• What needs to be done: Below are lines of data; give the number of them that contain "components", and only that.

• Available data:
━━━━

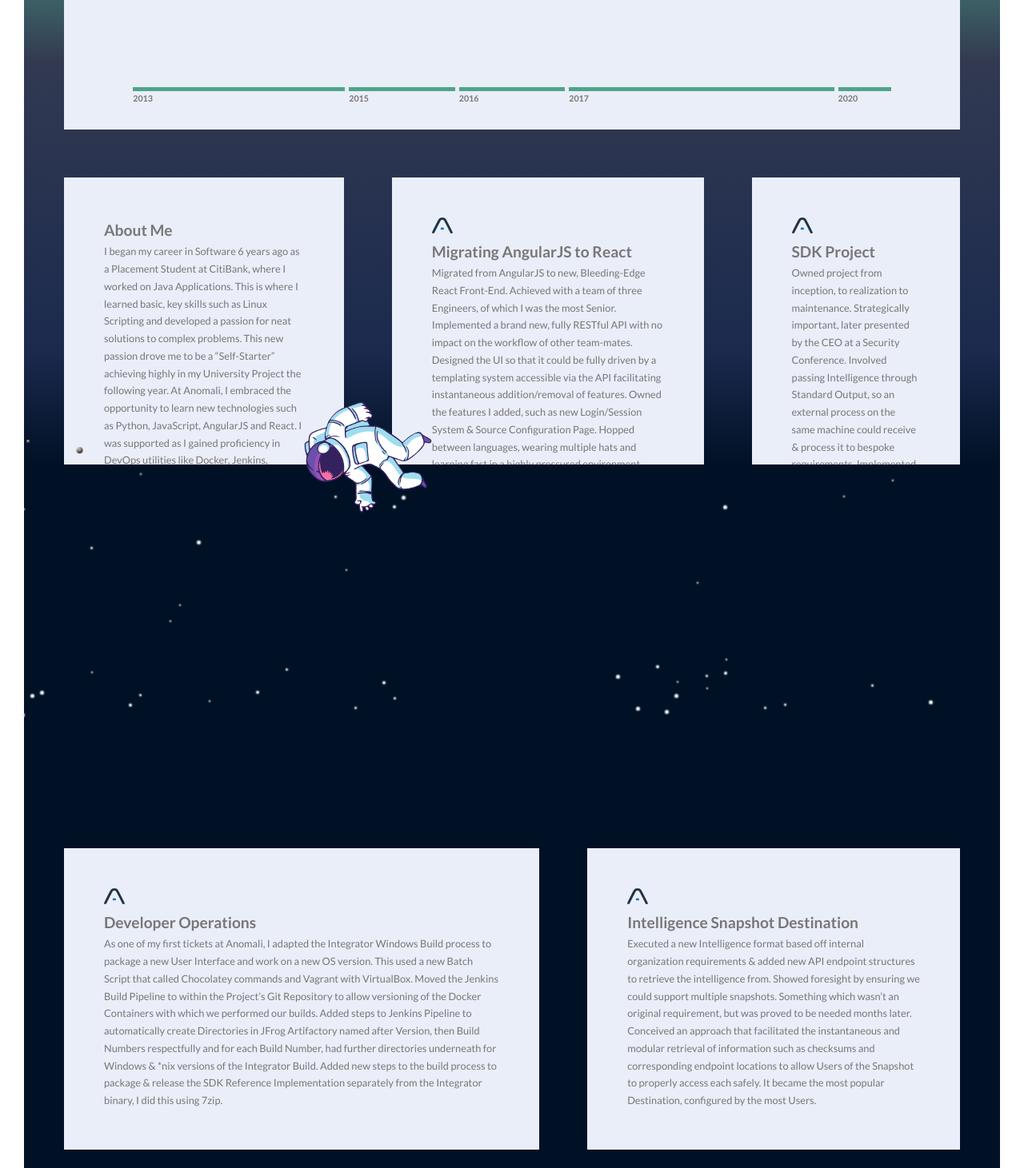
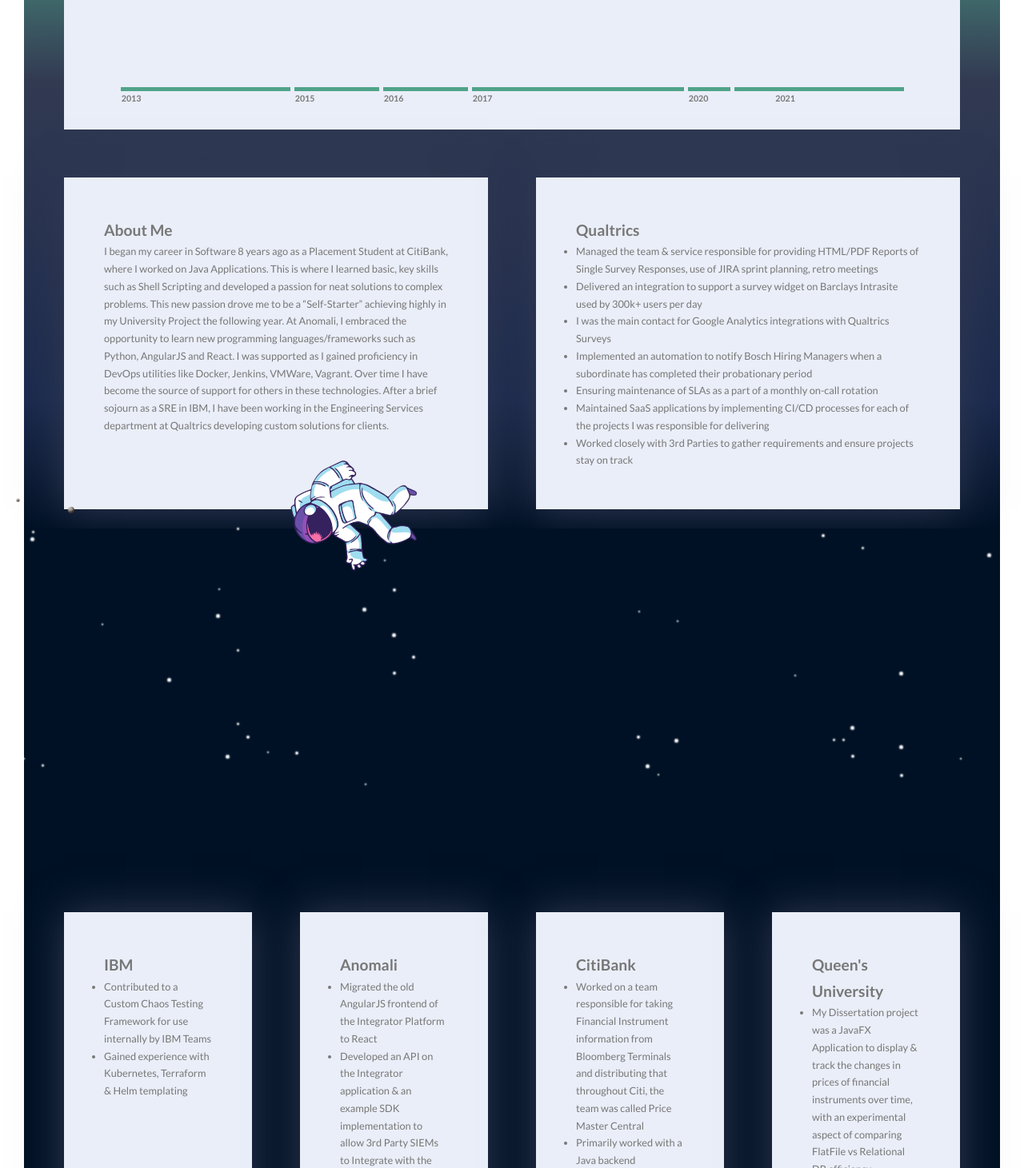
Before and after one commit to tmccaffrey914/cv-website, a React app: page / in a window 1280 px wide. Shown: the part 1209-2670 px from the top of the page at 80% size. Built offline with nearby package versions, Linux system fonts and the light colour scheme.

Commit message:
Initial update with Qualtrics info

```diff
--- a/src/App.jsx
+++ b/src/App.jsx
@@ -48,7 +48,7 @@
             <HighlightedText scrollPosition={this.state.scrollPosition}>
               Hey, thanks for visiting my portfolio website!
               I am a freelance Designer, Engineer and Problem Solver.
-              Currently, I am working for IBM Cloud as an SRE but I have experience in
+              Currently, I am working for Qualtrics as a Senior Software Engineer. I have experience in
               Front & Backend Software Engineering, Web Design and DevOps.
             </HighlightedText>
           </section>
--- a/src/Header.jsx
+++ b/src/Header.jsx
@@ -18,11 +18,6 @@
             return <FlashingStar number={index} cursorX={cursorX} cursorY={cursorY}/>
           })
         }
-        {
-          [...Array(NUMBER_OF_SPINNING_STARS)].map( (star, index) => {
-            return SpinningStar(index, scrollPosition);
-          })
-        }
         {ShootingStar(scrollPosition)}
     </header>;
 }
--- a/src/Stars.jsx
+++ b/src/Stars.jsx
@@ -57,7 +57,6 @@
 
 
 function ShootingStar(scrollPosition) {
-  console.log(`Scroll Position: ${scrollPosition}`)
   return <div class="star">
     <div class="star-shooting" style={{width: scrollPosition < 200 ? `${scrollPosition / 10}rem` : "20.0rem"}}/>
   </div>;
--- a/src/Timeline.jsx
+++ b/src/Timeline.jsx
@@ -1,5 +1,4 @@
 import React from 'react';
-import anomali from "../public/anomali.png";
 import './scss/main.scss';
 
 
@@ -21,19 +20,20 @@
             <h4>QUB</h4>
             <h5>Dissertation</h5>
             JavaFX, MySQL, Shell Scripting.
-            GPA: 65% - 2.1
           </div>
           <div class="anomali">
             <h4>Anomali Inc.</h4>
             <h5>Software Engineer II - Integrator</h5>
-            Python, AngularJS, React & SQLite3, DevOps tech like Docker & Jenkins.
-            Integrated TS Platform with SIEMs.
+            Python, AngularJS, React & SQLite3, Docker & Jenkins.
           </div>
           <div class="ibm">
             <h4>IBM Cloud</h4>
             <h5>SRE</h5>
-            Full Stack,
-            DevOps
+          </div>
+          <div className="qualtrics">
+            <h4>Qualtrics</h4>
+            <h5>Senior Software Engineer - Engineering Services</h5>
+            Kotlin, Python, NodeJS, AWS, Angular, MongoDB, DynamoDB.
           </div>
         </div>
         <div class="items">
@@ -42,6 +42,7 @@
           <div class="y2016"><h5>2016</h5></div>
           <div class="y2017"><h5>2017</h5></div>
           <div class="y2020"><h5>2020</h5></div>
+          <div class="y2021"><h5>2021</h5></div>
         </div>
       </div>
 }
@@ -52,17 +53,20 @@
     {TextCard(
       "About Me",
       null,
-      "I began my career in Software 6 years ago as a Placement Student at CitiBank, where I worked on Java Applications. This is where I learned basic, key skills such as Linux Scripting and developed a passion for neat solutions to complex problems. This new passion drove me to be a “Self-Starter” achieving highly in my University Project the following year. At Anomali, I embraced the opportunity to learn new technologies such as Python, JavaScript, AngularJS and React. I was supported as I gained proficiency in DevOps utilities like Docker, Jenkins, VSphere, AWS, Vagrant. Over time I have become the source of support for others in these technologies."
+      "I began my career in Software 8 years ago as a Placement Student at CitiBank, where I worked on Java Applications. This is where I learned basic, key skills such as Shell Scripting and developed a passion for neat solutions to complex problems. This new passion drove me to be a “Self-Starter” achieving highly in my University Project the following year. At Anomali, I embraced the opportunity to learn new programming languages/frameworks such as Python, AngularJS and React. I was supported as I gained proficiency in DevOps utilities like Docker, Jenkins, VMWare, Vagrant. Over time I have become the source of support for others in these technologies. After a brief sojourn as a SRE in IBM, I have been working in the Engineering Services department at Qualtrics developing custom solutions for clients."
     )}
-    {TextCard(
-      "Migrating AngularJS to React",
-      anomali,
-      "Migrated from AngularJS to new, Bleeding-Edge React Front-End. Achieved with a team of three Engineers, of which I was the most Senior. Implemented a brand new, fully RESTful API with no impact on the workflow of other team-mates. Designed the UI so that it could be fully driven by a templating system accessible via the API facilitating instantaneous addition/removal of features. Owned the features I added, such as new Login/Session System & Source Configuration Page. Hopped between languages, wearing multiple hats and learning fast in a highly pressured environment. Always available to colleagues seeking information, guidance or support on my areas of code. Added build steps to package the new UI on both Windows and Linux Systems."
-    )}
-    {TextCard(
-      "SDK Project",
-      anomali,
-      "Owned project from inception, to realization to maintenance. Strategically important, later presented by the CEO at a Security Conference. Involved passing Intelligence through Standard Output, so an external process on the same machine could receive & process it to bespoke requirements. Implemented in a clean, flexible way - which allowed my teammate to easily expand on existing features in the second version."
+    {BulletTextCard(
+      "Qualtrics",
+      null,
+      [
+        "Managed the team & service responsible for providing HTML/PDF Reports of Single Survey Responses, use of JIRA sprint planning, retro meetings",
+        "Delivered an integration to support a survey widget on Barclays Intrasite used by 300k+ users per day",
+        "I was the main contact for Google Analytics integrations with Qualtrics Surveys",
+        "Implemented an automation to notify Bosch Hiring Managers when a subordinate has completed their probationary period",
+        "Ensuring maintenance of SLAs as a part of a monthly on-call rotation",
+        "Maintained SaaS applications by implementing CI/CD processes for each of the projects I was responsible for delivering",
+        "Worked closely with 3rd Parties to gather requirements and ensure projects stay on track"
+      ]
     )}
   </div>
 }
@@ -70,15 +74,40 @@
 
 function MoreProjects() {
   return <div class="text-card-row">
-    {TextCard(
-      "Developer Operations",
-      anomali,
-      "As one of my first tickets at Anomali, I adapted the Integrator Windows Build process to package a new User Interface and work on a new OS version. This used a new Batch Script that called Chocolatey commands and Vagrant with VirtualBox. Moved the Jenkins Build Pipeline to within the Project’s Git Repository to allow versioning of the Docker Containers with which we performed our builds. Added steps to Jenkins Pipeline to automatically create Directories in JFrog Artifactory named after Version, then Build Numbers respectfully and for each Build Number, had further directories underneath for Windows & *nix versions of the Integrator Build. Added new steps to the build process to package & release the SDK Reference Implementation separately from the Integrator binary, I did this using 7zip."
+    {BulletTextCard(
+      "IBM",
+      null,
+      [
+        "Contributed to a Custom Chaos Testing Framework for use internally by IBM Teams",
+        "Gained experience with Kubernetes, Terraform & Helm templating"]
     )}
-    {TextCard(
-      "Intelligence Snapshot Destination",
-      anomali,
-      "Executed a new Intelligence format based off internal organization requirements & added new API endpoint structures to retrieve the intelligence from. Showed foresight by ensuring we could support multiple snapshots. Something which wasn’t an original requirement, but was proved to be needed months later. Conceived an approach that facilitated the instantaneous and modular retrieval of information such as checksums and corresponding endpoint locations to allow Users of the Snapshot to properly access each safely. It became the most popular Destination, configured by the most Users."
+    {BulletTextCard(
+      "Anomali",
+      null,
+      [
+        "Migrated the old AngularJS frontend of the Integrator Platform to React",
+        "Developed an API on the Integrator application & an example SDK implementation to allow 3rd Party SIEMs to Integrate with the Anomali SaaS platform called ThreatStream",
+        "Created a build process to package & distribute a Windows version of the Integrator application, using Chocolatey package manager and Vagrant Images with VirtualBox VMs",
+      ]
+    )}
+    {BulletTextCard(
+      "CitiBank",
+      null,
+      [
+        "Worked on a team responsible for taking Financial Instrument information from Bloomberg Terminals and distributing that throughout Citi, the team was called Price Master Central",
+        "Primarily worked with a Java backend interacting with SQL Server, oversaw a migration from JRE7 to JRE8",
+        "Learned Shell Scripting and basics of Software Engineering, Scrum methodology, JIRA etc"
+      ]
+    )}
+    {BulletTextCard(
+      "Queen's University",
+      null,
+      [
+        "My Dissertation project was a JavaFX Application to display & track the changes in prices of financial instruments over time, with an experimental aspect of comparing FlatFile vs Relational DB efficiency.",
+        "Learned about various approaches to maintain thread safety in concurrent Java applications",
+        "Created experimental AI Language processing applications using Prolog",
+        "Used Haskell to prove predicate logic in Formal Methods",
+      ]
     )}
   </div>
 }
@@ -105,5 +134,27 @@
   }
 }
 
+function BulletTextCard(heading, icon, paragraphs) {
+  if(icon) {
+    return <div class="text-card">
+      <span class="icon-wrap">
+        <img class="icon-wrap-icon" src={icon} alt="text-card-icon"/>
+      </span>
+      <h2>{heading}</h2>
+      <ul>
+        {paragraphs.map((paragraph) => {return <li>{paragraph}</li>})}
+      </ul>
+    </div>
+  } else {
+    return <div class="text-card">
+      <h2>{heading}</h2>
+      <ul>
+        {paragraphs.map((paragraph) => {return <li>{paragraph}</li>})}
+      </ul>
+    </div>
+  }
+}
+
+
 
 export {AboutInfoAndProjects, MoreProjects, Timeline};
--- a/src/scss/components/_textcard.scss
+++ b/src/scss/components/_textcard.scss
@@ -7,6 +7,9 @@
     padding: 5rem;
     background-color: $white;
     margin: 3rem;
+    width: 50%;
+
+    box-shadow: 0 0 5rem $color-primary-light;
 
     &:first-child {
       margin-left: 0rem;
--- a/src/scss/components/_timeline.scss
+++ b/src/scss/components/_timeline.scss
@@ -16,7 +16,7 @@
       color: $main-body-color-transparent;
       margin-left: 0rem;
       margin-right: .25rem;
-      width: calc(calc(100% / 8) * 2);
+      width: calc(calc(100% / 10) * 2);
       min-height: 100%;
 
       transition-property: color;
@@ -33,7 +33,7 @@
       color: $main-body-color-transparent;
       margin-left: .25rem;
       margin-right: .25rem;
-      width: calc(calc(100% / 8) * 1);
+      width: calc(calc(100% / 10) * 1);
       min-height: 100%;
 
       transition-property: color;
@@ -50,7 +50,7 @@
       color: $main-body-color-transparent;
       margin-left: .25rem;
       margin-right: .25rem;
-      width: calc(calc(100% / 8) * 1);
+      width: calc(calc(100% / 10) * 1);
       min-height: 100%;
 
       transition-property: color;
@@ -67,7 +67,7 @@
       color: $main-body-color-transparent;
       margin-left: .25rem;
       margin-right: .25rem;
-      width: calc(calc(100% / 8) * 2.5);
+      width: calc(calc(100% / 10) * 2.5);
       min-height: 100%;
 
       transition-property: color;
@@ -83,8 +83,25 @@
       border-bottom: .5rem solid $color-alternate;
       color: $main-body-color-transparent;
       margin-left: .25rem;
+      margin-right: .25rem;
+      width: calc(calc(100% / 10) * 0.5);
+      min-height: 100%;
+
+      transition-property: color;
+      transition-duration: .5s;
+      transition-delay: .1s;
+
+      &:hover {
+        color: $main-body-color;
+      }
+    }
+
+    .qualtrics {
+      border-bottom: .5rem solid $color-alternate;
+      color: $main-body-color-transparent;
+      margin-left: .25rem;
       margin-right: 0rem;
-      width: calc(calc(100% / 8) * 0.5);
+      width: calc(calc(100% / 10) * 2);
       min-height: 100%;
 
       transition-property: color;
@@ -99,35 +116,42 @@
     .y2013 {
       margin-left: 0rem;
       margin-right: .25rem;
-      width: calc(calc(100% / 8) * 2);
+      width: calc(calc(100% / 10) * 2);
       min-height: 100%;
     }
 
     .y2015 {
       margin-left: .25rem;
       margin-right: .25rem;
-      width: calc(calc(100% / 8) * 1);
+      width: calc(calc(100% / 10) * 1);
       min-height: 100%;
     }
 
     .y2016 {
       margin-left: .25rem;
       margin-right: .25rem;
-      width: calc(calc(100% / 8) * 1);
+      width: calc(calc(100% / 10) * 1);
       min-height: 100%;
     }
 
     .y2017 {
       margin-left: .25rem;
       margin-right: .25rem;
-      width: calc(calc(100% / 8) * 2.5);
+      width: calc(calc(100% / 10) * 2.5);
       min-height: 100%;
     }
 
     .y2020 {
       margin-left: .25rem;
       margin-right: 0rem;
-      width: calc(calc(100% / 8) * 0.5);
+      width: calc(calc(100% / 10) * 1);
+      min-height: 100%;
+    }
+
+    .y2021 {
+      margin-left: .25rem;
+      margin-right: 0rem;
+      width: calc(calc(100% / 10) * 1.5);
       min-height: 100%;
     }
   }
--- a/src/scss/pages/_home.scss
+++ b/src/scss/pages/_home.scss
@@ -1,11 +1,11 @@
 .timeline-section {
   padding: 5rem;
-  height: 90vh;
+  height: 100vh;
   background-image: linear-gradient(to bottom, $color-alternate 0%, $color-primary-light 30%, $color-primary 80%, $color-primary-dark 100%);
 }
 
 .projects-panel {
   padding: 5rem;
-  height: 60vh;
+  height: 80vh;
   background-color: $color-primary-dark;
 }
```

━━━━

• Solution for this exercise: 4